Forest ecosystems cover 30% of the world’s land surface, but historically covered as much as 50%. By storing 80% of the global plant carbon pool, forest ecosystems play a central role in regulating global climate. Boreal forests alone cover 11% of the world’s land surface and store more carbon than any other forest biomes (approximately 16% of the global carbon pool), most of which lies under rather than above the ground. The rate at which organic matter decomposes dictates how much carbon is stored in the soil of boreal forests and how much is released in the atmosphere. Cold climates in northern regions maintain low rates of decomposition in forest soils by influencing forest tree composition, leaf chemistry and decomposer activities. Each decomposer species might serve a slightly different function in the decomposition of organic matter, and in the cycling of carbon. However, the importance of preserving diversity for maintaining ecosystem functions and services remains obscure.
Recent studies demonstrate that climate change alters the structure and diversity of terrestrial arthropod communities. Most arthropods are insects, which alone account for 90% of all animal species on the globe. Our understanding of how insect diversity might affect key ecosystem processes such as carbon cycling is, nevertheless, limited. Some insect groups likely contribute disproportionally to ecosystem functioning due to their high biomass and particular life histories. In particular, ecosystem engineers such as ants shape the physical, chemical and biological characteristics of soils in most terrestrial ecosystems. Despite their ubiquity in forest ecosystems, the influence of ants on soil decomposer communities and decomposition of organic matter remains largely unexplored in northern ecosystems.
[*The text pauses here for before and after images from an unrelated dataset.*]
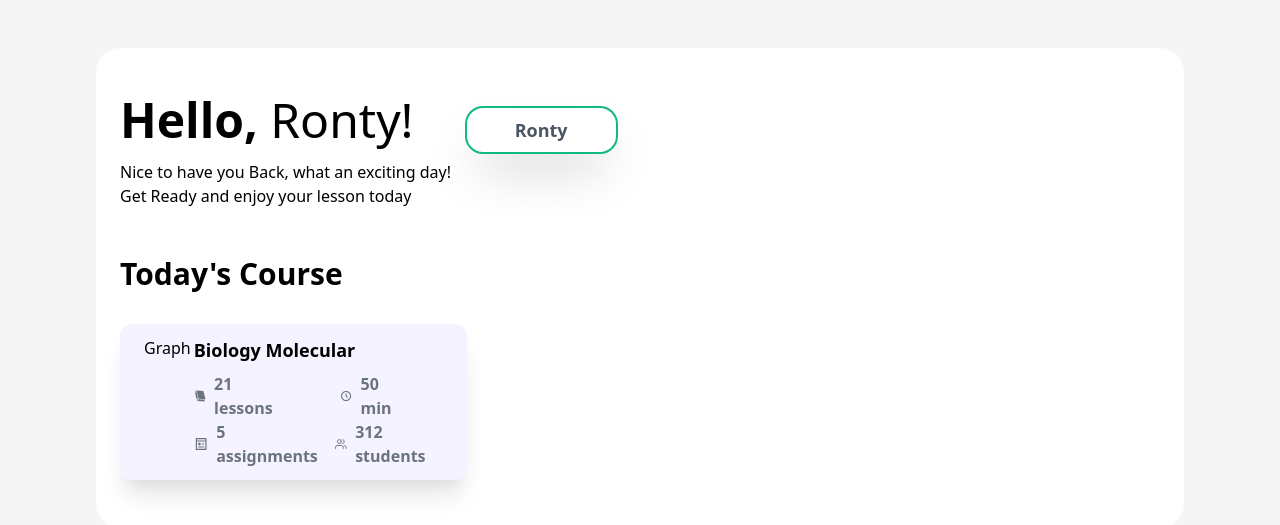
Repository: coolronts/Vite-Tailwind
Page: /
These files come from the project's save history. The page is drawn as it stood at one moment and after the next save; the edit follows.
The browser window is 1280 px wide. The pictures show the whole page.
The project was rebuilt for these pictures with package versions that can differ from the ones it lists, and the page was loaded fresh each time. Also part of the build but not shown: vite.config.js.

Above is the page before, as saved 2021-11-26 07:46:14.

### src/App.jsx
import './App.css'

import {Course, Intro} from './Section'
import { PrimaryButton, SecondaryButton } from './components/Button'

import {PrimaryCard} from './components/Card'
import SplitScreen from './components/SplitScreen'
import { useState } from 'react'

function App() {

  return (
    <div className="App bg-white my-12 mx-24 rounded-3xl px-6 py-12">
      <SplitScreen leftWeight = 'w-1/3'>
        <div id="left">
          <Intro/>
          <div id="course">
            <p className="text-3xl font-bold  font-sans mb-8">Today's Course</p>
            <PrimaryCard>
              <Course/>
            </PrimaryCard>
          </div>

        </div>

        <div id="right">
          <SecondaryButton name="Ronty"/>
        </div>


      </SplitScreen>
    </div>
  )
}

export default App

### src/Section/index.js
import Course from "./Course";
import Intro from "./Intro";

export { Intro, Course };

### src/components/Button/index.jsx
import React from 'react'

export const PrimaryButton = ({name}) =>{
  return (
    <button className="bg-green-500 px-12 py-2 ring-2 ring-green-500 text-white text-lg font-semibold shadow-2xl rounded-2xl mt-3">
      {name}
    </button>
  )
}

export const SecondaryButton = ({name}) =>{
  return (
    <button className="bg-white px-12 py-2 ring-2 ring-green-500 text-gray-600 text-lg font-semibold shadow-2xl rounded-2xl mt-3">
      {name}
    </button>
  )
}

### src/components/Card/index.jsx
import React from 'react'

export const PrimaryCard =({children})=> {
  return (
    <div className="bg-purple-50 py-3 px-6  rounded-xl shadow-xl">
      {children}
    </div>
  )
}

### src/components/SplitScreen/index.jsx
import PropTypes from 'prop-types'
import React from "react"
import tw from "tailwind-styled-components"

const Container = tw.div`${(props) => props.weight}`;

const Pane = tw.div`${(props) => props.weight}`;

const SplitScreen = ({
	children,
	containerWeight = 'flex w-full',
  leftWeight = 'w-1/2',
	rightWeight = 'w-1/2',
}) => {
	const [left, right] = children;
	return (
		<Container className={containerWeight}>
			<Pane className={leftWeight}>
				{left}
			</Pane>
			<Pane className={rightWeight}>
				{right}
			</Pane>
		</Container>
	);
}

export default SplitScreen

SplitScreen.propTypes = {
	children: PropTypes.arrayOf(PropTypes.node).isRequired,
	containerWeight: PropTypes.string,
	leftWeight: PropTypes.string,
	rightWeight: PropTypes.string,
}

### src/Section/Course/index.jsx
import {BiTimeFive} from 'react-icons/bi'
import {FiUsers} from 'react-icons/fi'
import { GiWhiteBook } from 'react-icons/gi'
import React from 'react'
import { RiPagesLine } from 'react-icons/ri'
import SplitScreen from '../../components/SplitScreen'

export default function Course() {
  return (
    <SplitScreen leftWeight = 'w-1/5' rightWeight = 'w-full'>
      <div id="left">
        Graph
      </div>
      <div id="right">
        <h4 className="font-bold text-lg mb-2">Biology Molecular</h4>
        <div className="flex flex-col w-5/6">
          <div className="flex  text-gray-500 font-semibold ">
            <p className="flex items-center mr-16"> <GiWhiteBook className="mr-2"/>  21 lessons</p>
            <p className="flex items-center"> <BiTimeFive className="mr-2"/>  50 min</p>
          </div>
          <div className="flex  text-gray-500 font-semibold text-left">
            <p className="flex items-center mr-4"> <RiPagesLine className="mr-2"/>  5 assignments</p>
            <p className="flex items-center"> <FiUsers className="mr-2"/>  312 students</p>
          </div>
        </div>
      </div>
    </SplitScreen>
  )
}

### src/Section/Intro/index.jsx
import React from 'react'

export default function Intro({name}) {
  return (
    <div className="mb-12">
      <h3 className="text-5xl font-sans font-bold mb-4">Hello, <span className="font-light">Ronty!</span> </h3>
      <div className="font-semibold tracking-wide text-gray-500">

      </div>
      <h5>Nice to have you Back, what an exciting day!</h5>
      <h5>Get Ready and enjoy your lesson today</h5>
    </div>
  )
}

Loaded but not shown: index.html (common file); src/main.jsx (common file); src/index.css (common file); src/App.css (common file); tailwind.config.js (common file)

After the next save:
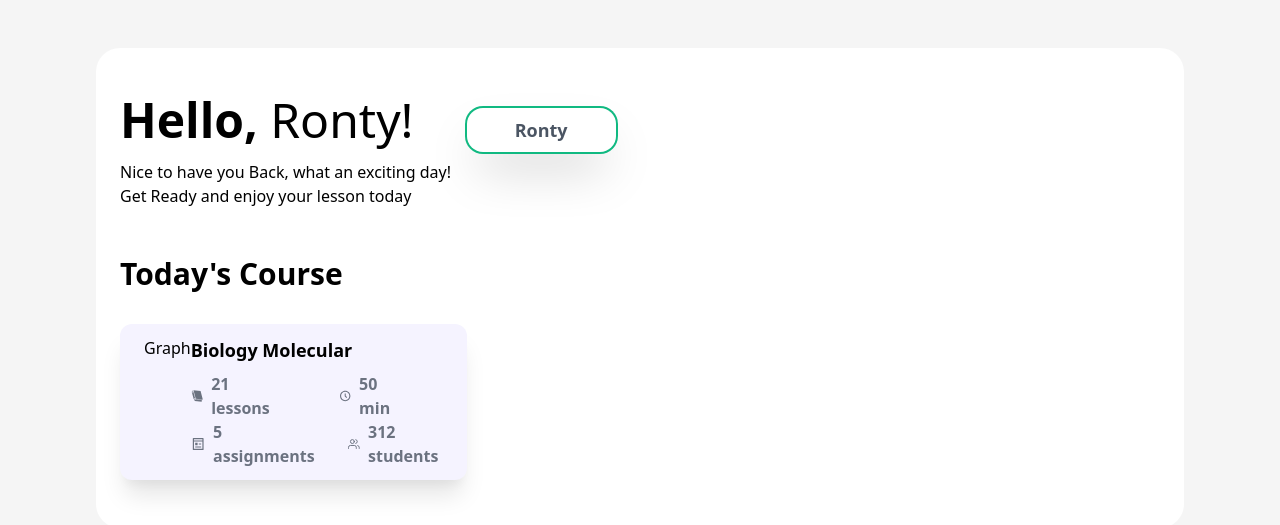
Saved 4 s later.
--- a/src/Section/Course/index.jsx
+++ b/src/Section/Course/index.jsx
@@ -19,7 +19,7 @@ export default function Course() {
             <p className="flex items-center"> <BiTimeFive className="mr-2"/>  50 min</p>
           </div>
           <div className="flex  text-gray-500 font-semibold text-left">
-            <p className="flex items-center mr-4"> <RiPagesLine className="mr-2"/>  5 assignments</p>
+            <p className="flex items-center mr-8"> <RiPagesLine className="mr-2"/>  5 assignments</p>
             <p className="flex items-center"> <FiUsers className="mr-2"/>  312 students</p>
           </div>
         </div>
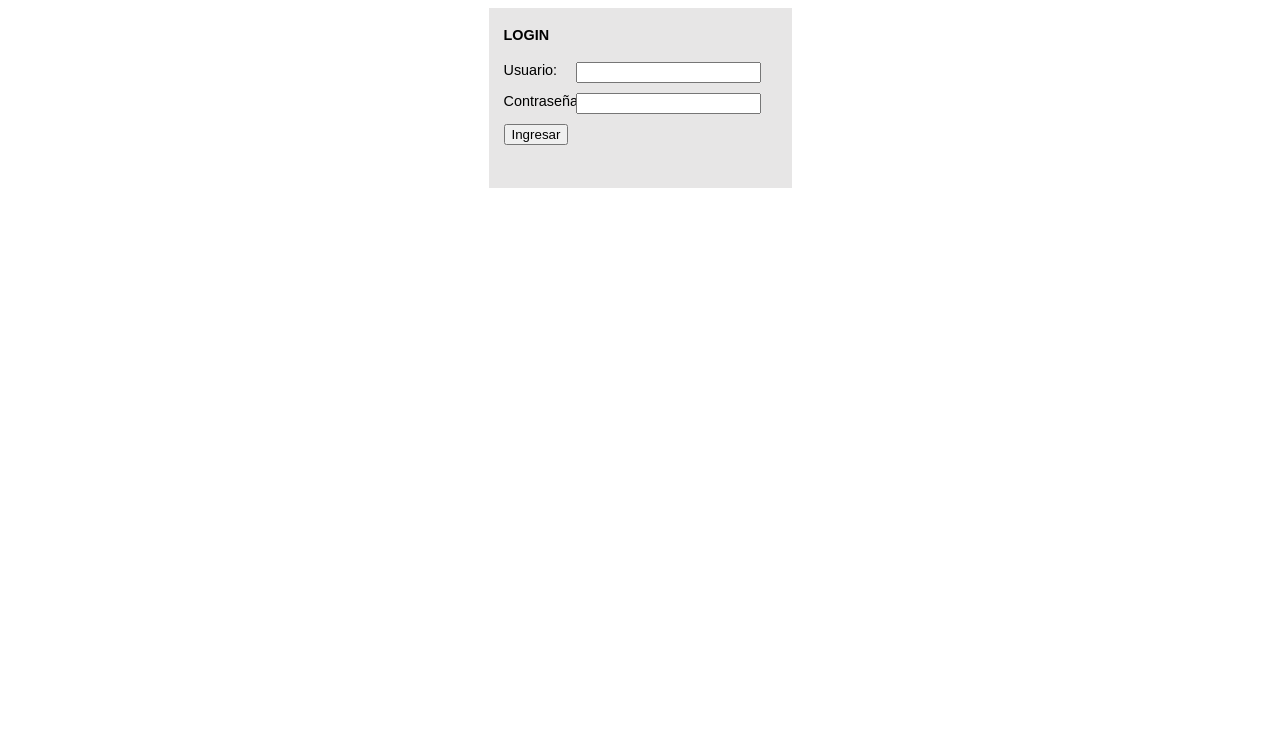
Repository: juanmondragonc/torre-project
Page: http://localhost/torre/login.jsp
These files come from the project's save history. The page is drawn as it stood at one moment and after the next save; the edit follows.
The browser window is 1280 px wide. The pictures show the whole page.
The page is served by Tomcat 9.

Above is the page before, as saved 2022-08-10 20:49:06.

After the next save:
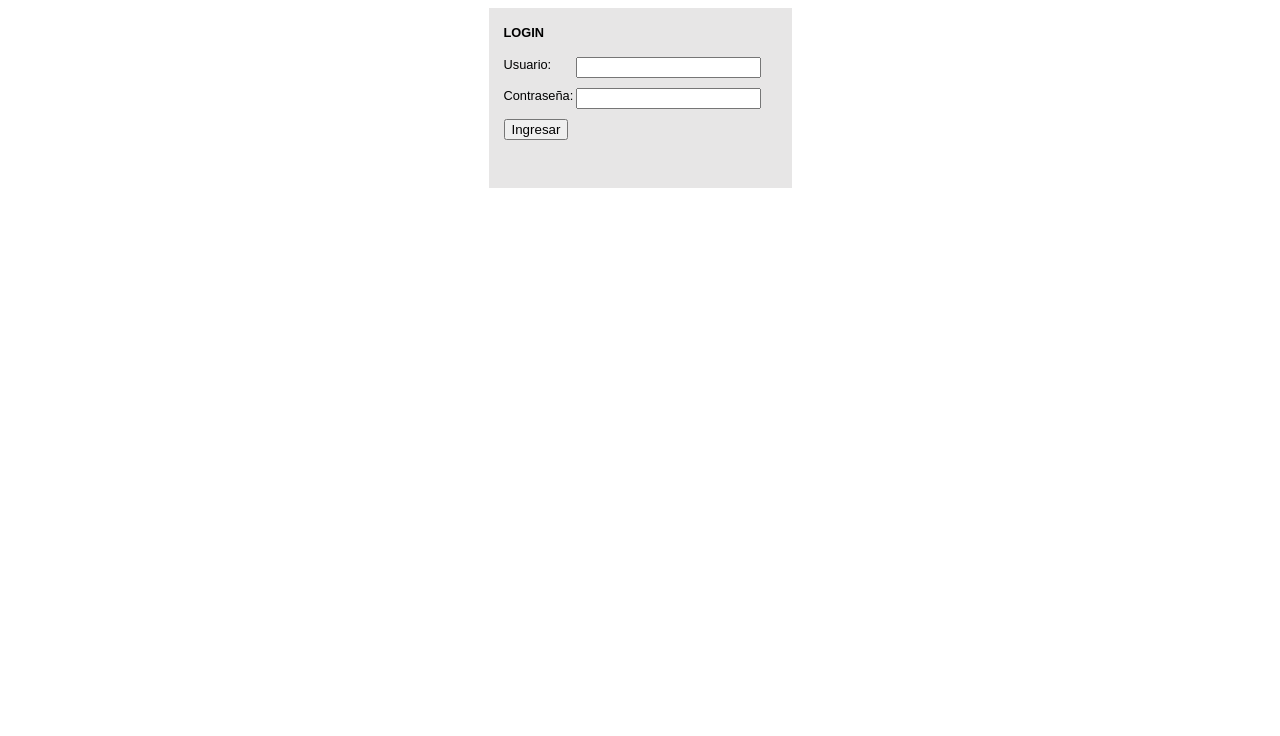
Saved 5 s later.
--- a/torre/src/main/webapp/css/style.css
+++ b/torre/src/main/webapp/css/style.css
@@ -1,6 +1,6 @@
  body {
  	font-family: sans-serif;
- 	font-size: 0.9em;
+ 	font-size: 0.8em;
 }
  .container {
  	height: 100vh;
Our lab will conduct observational and experimental studies at multiple sites from southern to northern Québec to quantify the role of ant diversity in the structuring of soil foodwebs and the decomposition of organic matter .